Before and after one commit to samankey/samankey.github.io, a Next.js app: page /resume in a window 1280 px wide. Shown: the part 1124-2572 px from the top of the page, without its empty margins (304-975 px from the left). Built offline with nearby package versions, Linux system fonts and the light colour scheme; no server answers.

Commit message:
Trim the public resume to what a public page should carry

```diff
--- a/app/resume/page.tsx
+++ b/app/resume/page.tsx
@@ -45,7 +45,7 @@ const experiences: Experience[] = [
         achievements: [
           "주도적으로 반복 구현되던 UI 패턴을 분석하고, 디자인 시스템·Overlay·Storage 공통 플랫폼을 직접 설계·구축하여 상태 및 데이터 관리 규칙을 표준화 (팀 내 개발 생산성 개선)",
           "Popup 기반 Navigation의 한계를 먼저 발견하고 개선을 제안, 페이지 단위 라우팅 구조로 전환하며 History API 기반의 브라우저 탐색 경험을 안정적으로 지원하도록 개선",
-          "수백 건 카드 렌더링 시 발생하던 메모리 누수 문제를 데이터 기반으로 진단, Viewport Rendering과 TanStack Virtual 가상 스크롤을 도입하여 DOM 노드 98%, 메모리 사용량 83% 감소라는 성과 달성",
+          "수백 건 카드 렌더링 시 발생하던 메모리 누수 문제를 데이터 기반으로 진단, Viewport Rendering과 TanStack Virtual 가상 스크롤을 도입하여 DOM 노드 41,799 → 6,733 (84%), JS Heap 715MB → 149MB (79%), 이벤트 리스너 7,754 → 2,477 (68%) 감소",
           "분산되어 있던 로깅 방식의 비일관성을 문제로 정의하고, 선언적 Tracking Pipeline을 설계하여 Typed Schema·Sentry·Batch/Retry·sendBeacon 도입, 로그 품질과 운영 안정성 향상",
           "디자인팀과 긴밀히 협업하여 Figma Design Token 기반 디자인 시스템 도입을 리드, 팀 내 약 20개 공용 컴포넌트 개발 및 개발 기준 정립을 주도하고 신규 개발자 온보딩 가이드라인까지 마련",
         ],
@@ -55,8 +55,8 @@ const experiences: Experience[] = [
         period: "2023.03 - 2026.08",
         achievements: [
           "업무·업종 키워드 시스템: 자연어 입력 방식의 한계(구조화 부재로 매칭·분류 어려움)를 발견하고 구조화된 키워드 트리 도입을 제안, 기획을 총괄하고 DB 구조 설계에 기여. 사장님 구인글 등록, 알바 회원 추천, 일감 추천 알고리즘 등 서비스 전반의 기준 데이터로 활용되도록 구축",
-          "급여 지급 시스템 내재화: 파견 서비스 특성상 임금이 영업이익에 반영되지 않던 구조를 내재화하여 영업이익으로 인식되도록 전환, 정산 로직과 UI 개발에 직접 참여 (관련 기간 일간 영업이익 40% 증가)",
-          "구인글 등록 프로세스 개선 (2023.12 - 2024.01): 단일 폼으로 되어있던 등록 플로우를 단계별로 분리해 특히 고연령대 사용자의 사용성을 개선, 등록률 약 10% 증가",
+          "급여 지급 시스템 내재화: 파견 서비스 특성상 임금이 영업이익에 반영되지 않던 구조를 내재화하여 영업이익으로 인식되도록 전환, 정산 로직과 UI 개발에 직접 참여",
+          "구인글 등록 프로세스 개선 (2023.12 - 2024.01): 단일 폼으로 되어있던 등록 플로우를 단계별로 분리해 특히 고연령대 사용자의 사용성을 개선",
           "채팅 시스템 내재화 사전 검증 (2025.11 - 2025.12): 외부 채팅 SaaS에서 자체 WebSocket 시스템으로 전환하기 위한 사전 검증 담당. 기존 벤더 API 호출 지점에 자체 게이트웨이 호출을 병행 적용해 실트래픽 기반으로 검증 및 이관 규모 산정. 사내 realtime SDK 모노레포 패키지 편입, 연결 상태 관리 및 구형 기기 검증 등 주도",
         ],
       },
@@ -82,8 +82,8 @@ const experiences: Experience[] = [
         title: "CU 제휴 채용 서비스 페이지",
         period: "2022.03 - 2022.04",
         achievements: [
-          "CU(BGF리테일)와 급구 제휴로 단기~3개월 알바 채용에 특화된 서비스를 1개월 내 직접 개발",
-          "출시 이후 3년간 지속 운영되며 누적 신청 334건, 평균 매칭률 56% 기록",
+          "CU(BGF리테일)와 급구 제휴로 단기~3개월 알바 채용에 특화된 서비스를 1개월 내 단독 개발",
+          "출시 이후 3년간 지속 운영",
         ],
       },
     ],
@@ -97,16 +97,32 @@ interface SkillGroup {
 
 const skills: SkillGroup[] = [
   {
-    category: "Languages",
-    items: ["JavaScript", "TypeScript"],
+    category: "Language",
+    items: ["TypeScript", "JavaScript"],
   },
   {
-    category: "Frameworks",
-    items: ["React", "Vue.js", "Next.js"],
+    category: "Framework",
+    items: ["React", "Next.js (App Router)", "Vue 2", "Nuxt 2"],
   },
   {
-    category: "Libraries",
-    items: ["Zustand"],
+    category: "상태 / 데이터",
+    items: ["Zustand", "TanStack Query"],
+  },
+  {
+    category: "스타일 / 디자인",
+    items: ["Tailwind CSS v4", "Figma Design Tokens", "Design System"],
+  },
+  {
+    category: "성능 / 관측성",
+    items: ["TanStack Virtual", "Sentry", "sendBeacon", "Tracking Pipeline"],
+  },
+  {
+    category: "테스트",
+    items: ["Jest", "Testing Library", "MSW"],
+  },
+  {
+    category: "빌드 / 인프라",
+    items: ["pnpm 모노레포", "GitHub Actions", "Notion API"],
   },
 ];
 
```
--
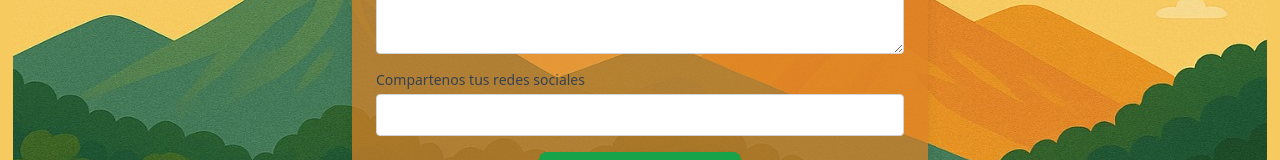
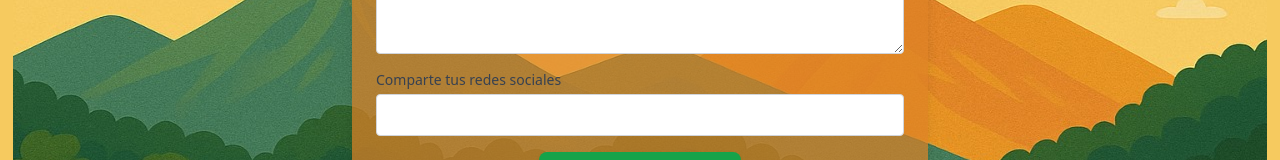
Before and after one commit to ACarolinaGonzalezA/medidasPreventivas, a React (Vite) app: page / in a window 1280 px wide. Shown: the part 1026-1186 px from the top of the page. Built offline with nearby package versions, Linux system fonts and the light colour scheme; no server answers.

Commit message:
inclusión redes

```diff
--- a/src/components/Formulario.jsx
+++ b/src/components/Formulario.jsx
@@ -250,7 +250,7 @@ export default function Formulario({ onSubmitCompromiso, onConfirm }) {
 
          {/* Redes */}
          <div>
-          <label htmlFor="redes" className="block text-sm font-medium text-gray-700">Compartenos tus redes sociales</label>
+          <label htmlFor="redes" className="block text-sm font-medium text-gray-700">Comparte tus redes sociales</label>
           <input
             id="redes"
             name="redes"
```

What is being asked = Consider the material above. Report how many of its lines contain the word "React", and nothing more.

Task result = 3